Big deal. I don't think I can be described as a follower of the American Dream by those standards. I could get a high-paying job now at Pacific Bell if I wanted it, but I refuse to work within a bureaucracy. I want to know exactly who my work is helping. I don't own a suit and I might wear a tie once a year. I still stay in touch with some of my ex-neighbors from the Farm. Some of them are very well off. Most live modestly. And most still have their ideals. I would not be surprised if many of us end up living on shared land again before we die.
I think you dropped out to search for a NEW American Dream. Do you agree?
I agree, but bringing about a more democratic society begins at the level of what you can actually affect. The WELL was grown as a very democratic online society where the customers took part in designing the system both technically and ethically. Even the millionaire who now owns the WELL must put up with public debate about his every move in trying to turn the WELL into a large network of regional systems with a graphical interface. The culture of the WELL is one of the things I am most proud of having been involved with.
I think your comments about the Farm suggest to me that your disillusionment over the American Dream is really a recognition that it isn't the American Dream, at all. It's some kind of cruel parody of what it was like originally, and "we've just got to get ourselves back to the garden" (as Joni Mitchell said). The calls for revolution then were close to the rationale for rebellion that Jefferson wrote into the Declaration of Independance. I'll bet the Farm's original principles looked a whole lot like the principles our founding fathers ascribed to. Am I wrong? Were we then (or are we now) just trying to grab hold of the _original_ American Dream?

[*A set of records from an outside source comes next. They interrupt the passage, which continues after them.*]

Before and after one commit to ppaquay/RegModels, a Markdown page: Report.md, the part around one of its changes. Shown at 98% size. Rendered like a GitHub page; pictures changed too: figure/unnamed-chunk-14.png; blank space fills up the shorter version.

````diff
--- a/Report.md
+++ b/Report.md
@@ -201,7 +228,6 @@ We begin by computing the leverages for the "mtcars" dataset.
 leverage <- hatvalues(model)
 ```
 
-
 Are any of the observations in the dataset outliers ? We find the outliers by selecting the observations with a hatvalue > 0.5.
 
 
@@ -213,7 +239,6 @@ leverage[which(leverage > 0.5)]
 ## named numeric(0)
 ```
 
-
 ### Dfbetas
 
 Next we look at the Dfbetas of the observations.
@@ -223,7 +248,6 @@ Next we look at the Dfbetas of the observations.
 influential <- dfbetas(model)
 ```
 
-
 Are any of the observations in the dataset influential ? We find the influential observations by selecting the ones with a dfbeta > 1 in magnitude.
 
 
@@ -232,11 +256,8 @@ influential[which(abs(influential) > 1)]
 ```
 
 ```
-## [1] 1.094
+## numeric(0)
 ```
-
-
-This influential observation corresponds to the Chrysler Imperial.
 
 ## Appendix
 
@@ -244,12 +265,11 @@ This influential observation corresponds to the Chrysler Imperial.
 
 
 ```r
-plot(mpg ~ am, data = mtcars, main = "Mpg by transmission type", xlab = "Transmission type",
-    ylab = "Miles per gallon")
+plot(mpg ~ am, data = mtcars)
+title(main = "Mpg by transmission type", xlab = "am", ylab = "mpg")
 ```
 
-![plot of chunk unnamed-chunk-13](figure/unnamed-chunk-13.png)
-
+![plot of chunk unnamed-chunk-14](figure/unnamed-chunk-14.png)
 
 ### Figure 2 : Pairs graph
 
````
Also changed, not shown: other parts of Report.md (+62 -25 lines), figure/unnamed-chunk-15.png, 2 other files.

The Farm's principles were based on Zen teachings, teachings of Jesus, Buddha, Mohammed, Hermes, and every wise person who uttered the true lessons of life and living down through the ages. We didn't have a charter or a written code of rules. We had what we called Agreements that we discovered through comparing what had been observed and agreed on by all the world's major religions as being the real guidelines for humans living together. Boiled down, they amounted to the Golden Rule. It was amazing to us how far human systems of government had strayed from this simple rule and how thoroughly compromised politics as usual had become.

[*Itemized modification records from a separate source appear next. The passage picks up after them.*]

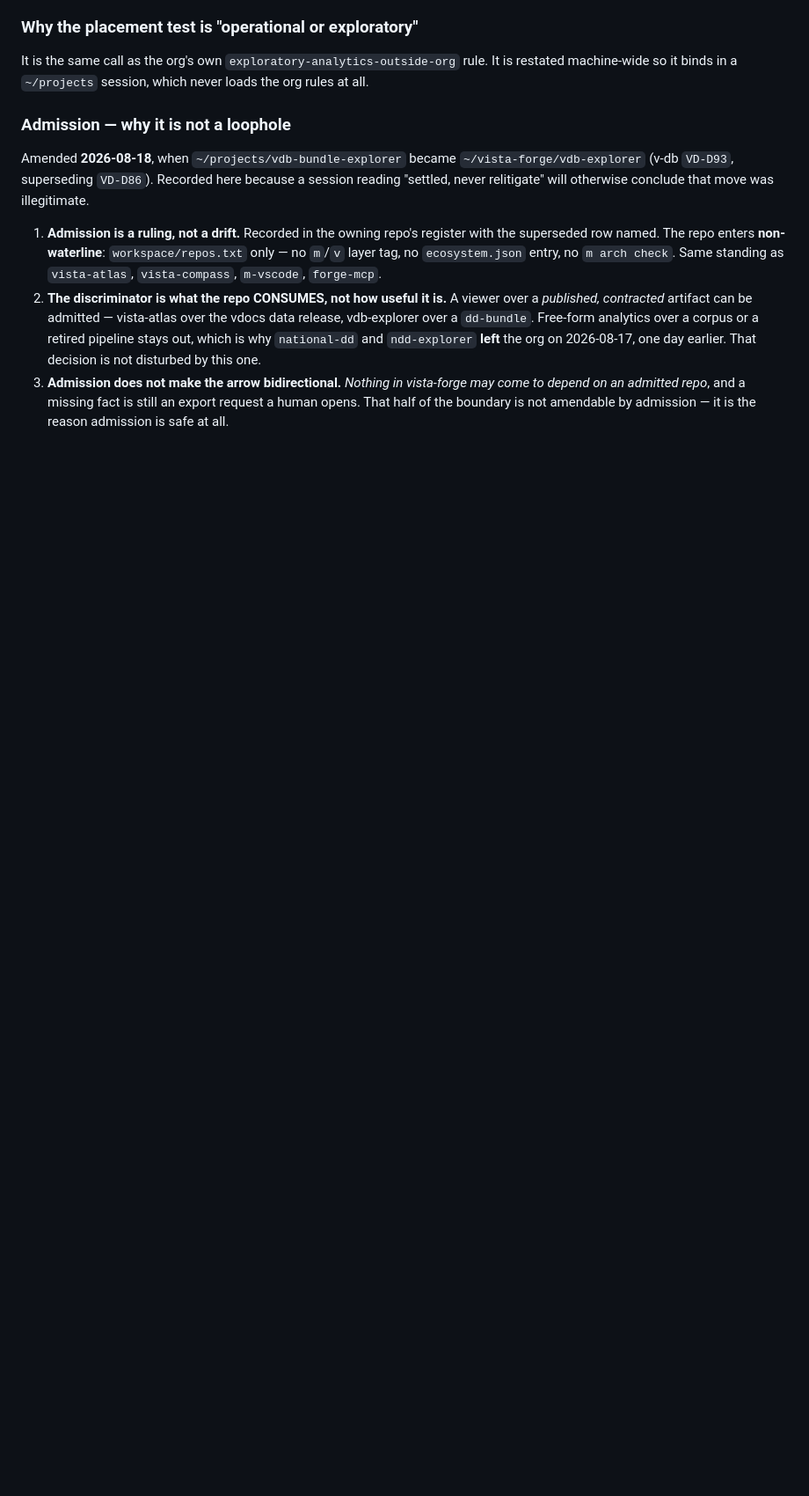
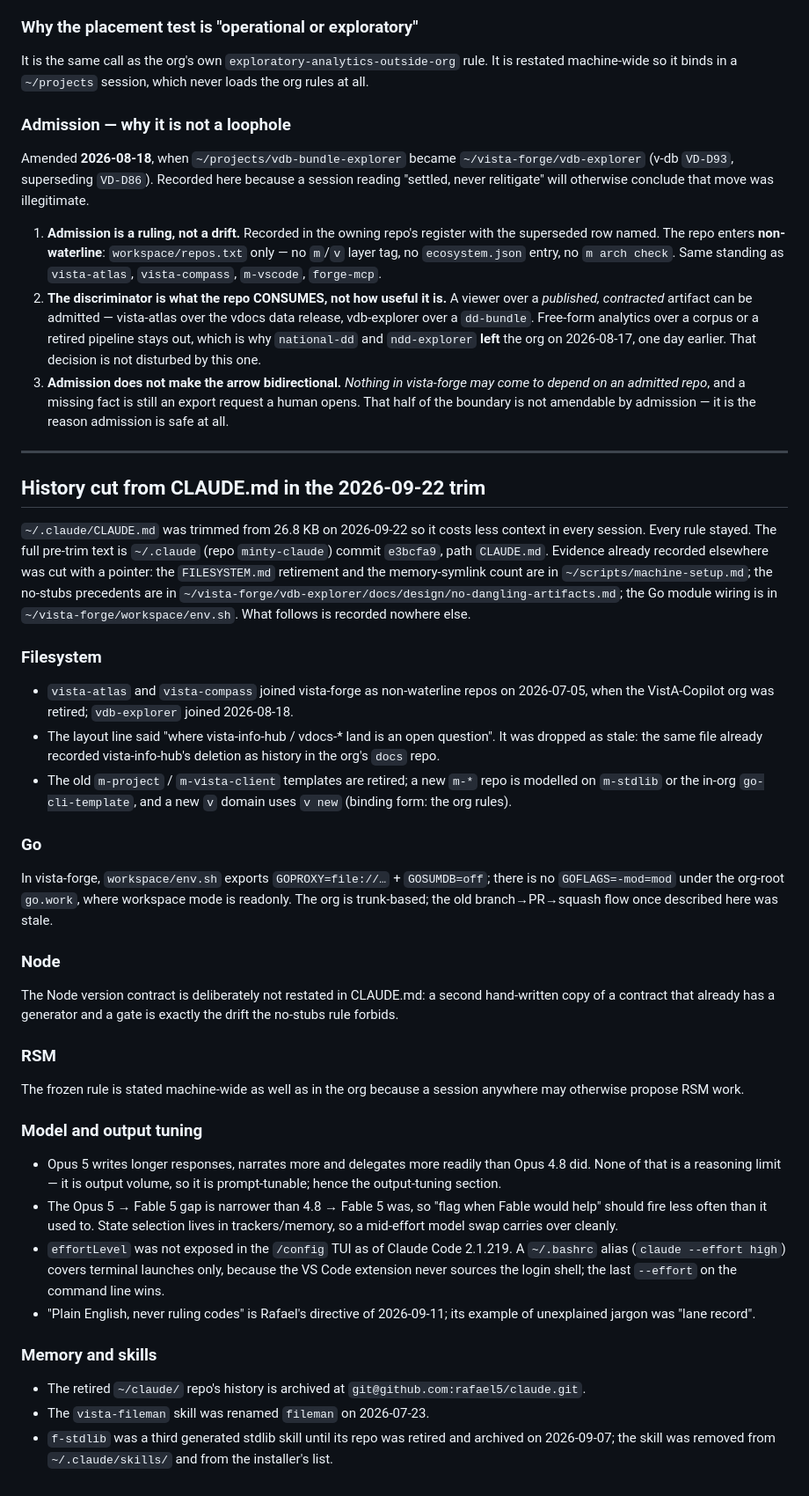
Before and after one commit to rafael5/scripts, a Markdown page: claude-rules-rationale.md, the part around the change. Shown at 88% size. GitHub-like rendering; blank space fills up the shorter version.

Commit message:
claude-rules-rationale: take the history cut from the global CLAUDE.md trim
The global rules file was trimmed on 2026-09-22; the history and measurements
it carried that are recorded nowhere else move here verbatim in substance.
The pre-trim text is minty-claude e3bcfa9.

Co-Authored-By: Claude Opus 5.5 (1M context) <noreply@anthropic.com>

```diff
--- a/claude-rules-rationale.md
+++ b/claude-rules-rationale.md
@@ -76,3 +76,71 @@ conclude that move was illegitimate.
    may come to depend on an admitted repo*, and a missing fact is still an
    export request a human opens. That half of the boundary is not amendable by
    admission — it is the reason admission is safe at all.
+
+---
+
+## History cut from CLAUDE.md in the 2026-09-22 trim
+
+`~/.claude/CLAUDE.md` was trimmed from 26.8 KB on 2026-09-22 so it costs less
+context in every session. Every rule stayed. The full pre-trim text is
+`~/.claude` (repo `minty-claude`) commit `e3bcfa9`, path `CLAUDE.md`. Evidence
+already recorded elsewhere was cut with a pointer: the `FILESYSTEM.md`
+retirement and the memory-symlink count are in `~/scripts/machine-setup.md`; the
+no-stubs precedents are in
+`~/vista-forge/vdb-explorer/docs/design/no-dangling-artifacts.md`; the Go module
+wiring is in `~/vista-forge/workspace/env.sh`. What follows is recorded nowhere
+else.
+
+### Filesystem
+
+- `vista-atlas` and `vista-compass` joined vista-forge as non-waterline repos on
+  2026-07-05, when the VistA-Copilot org was retired; `vdb-explorer` joined
+  2026-08-18.
+- The layout line said "where vista-info-hub / vdocs-* land is an open
+  question". It was dropped as stale: the same file already recorded
+  vista-info-hub's deletion as history in the org's `docs` repo.
+- The old `m-project` / `m-vista-client` templates are retired; a new `m-*` repo
+  is modelled on `m-stdlib` or the in-org `go-cli-template`, and a new `v` domain
+  uses `v new` (binding form: the org rules).
+
+### Go
+
+In vista-forge, `workspace/env.sh` exports `GOPROXY=file://…` + `GOSUMDB=off`;
+there is no `GOFLAGS=-mod=mod` under the org-root `go.work`, where workspace mode
+is readonly. The org is trunk-based; the old branch→PR→squash flow once
+described here was stale.
+
+### Node
+
+The Node version contract is deliberately not restated in CLAUDE.md: a second
+hand-written copy of a contract that already has a generator and a gate is
+exactly the drift the no-stubs rule forbids.
+
+### RSM
+
+The frozen rule is stated machine-wide as well as in the org because a session
+anywhere may otherwise propose RSM work.
+
+### Model and output tuning
+
+- Opus 5 writes longer responses, narrates more and delegates more readily than
+  Opus 4.8 did. None of that is a reasoning limit — it is output volume, so it
+  is prompt-tunable; hence the output-tuning section.
+- The Opus 5 → Fable 5 gap is narrower than 4.8 → Fable 5 was, so "flag when
+  Fable would help" should fire less often than it used to. State selection
+  lives in trackers/memory, so a mid-effort model swap carries over cleanly.
+- `effortLevel` was not exposed in the `/config` TUI as of Claude Code 2.1.219.
+  A `~/.bashrc` alias (`claude --effort high`) covers terminal launches only,
+  because the VS Code extension never sources the login shell; the last
+  `--effort` on the command line wins.
+- "Plain English, never ruling codes" is Rafael's directive of 2026-09-11; its
+  example of unexplained jargon was "lane record".
+
+### Memory and skills
+
+- The retired `~/claude/` repo's history is archived at
+  `git@github.com:rafael5/claude.git`.
+- The `vista-fileman` skill was renamed `fileman` on 2026-07-23.
+- `f-stdlib` was a third generated stdlib skill until its repo was retired and
+  archived on 2026-09-07; the skill was removed from `~/.claude/skills/` and
+  from the installer's list.
```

You have been searching for a new American Dream since everything got unstuck during Vietnam. This is a good time for upbeat parting thoughts. What kind of new American Dream do you envision? What kind of values do you think will (or should) be important to 21st century America? Do you even envision an America in the 21st century?
The American political machine is even further alienated from the public than it was in the Sixties. There is far more skepticism now than there was then. That's good. But there is now a cynicism in place that I think prevents even sincere and well-meaning politicians from making changes for the better. America has set standards now that it cannot possibly reach for standard of living for all of its people. There is and will increasingly be frustration from the shrinking middle class and from the growing lower class over the inability to improve one's lot in America. There is simply not enough affluence to go around and still the politicians promise that if some simple remedies are put in place, we will all be satisfied. That is bunk. Creativity in lifestyle is the best solution for many of us. We must learn to live with less, cooperate with each other on the grassroots level to a greater degree, communicate and build communities in the real world and in the electronically-networked world. We no longer have the Soviet Boogieman to blame for all our ills. But we must recognize that we are a part of a global system and that we must learn to live in ways that can best be shared with the rest of the world. Striving for the good life in America is a wasteful and destructive path.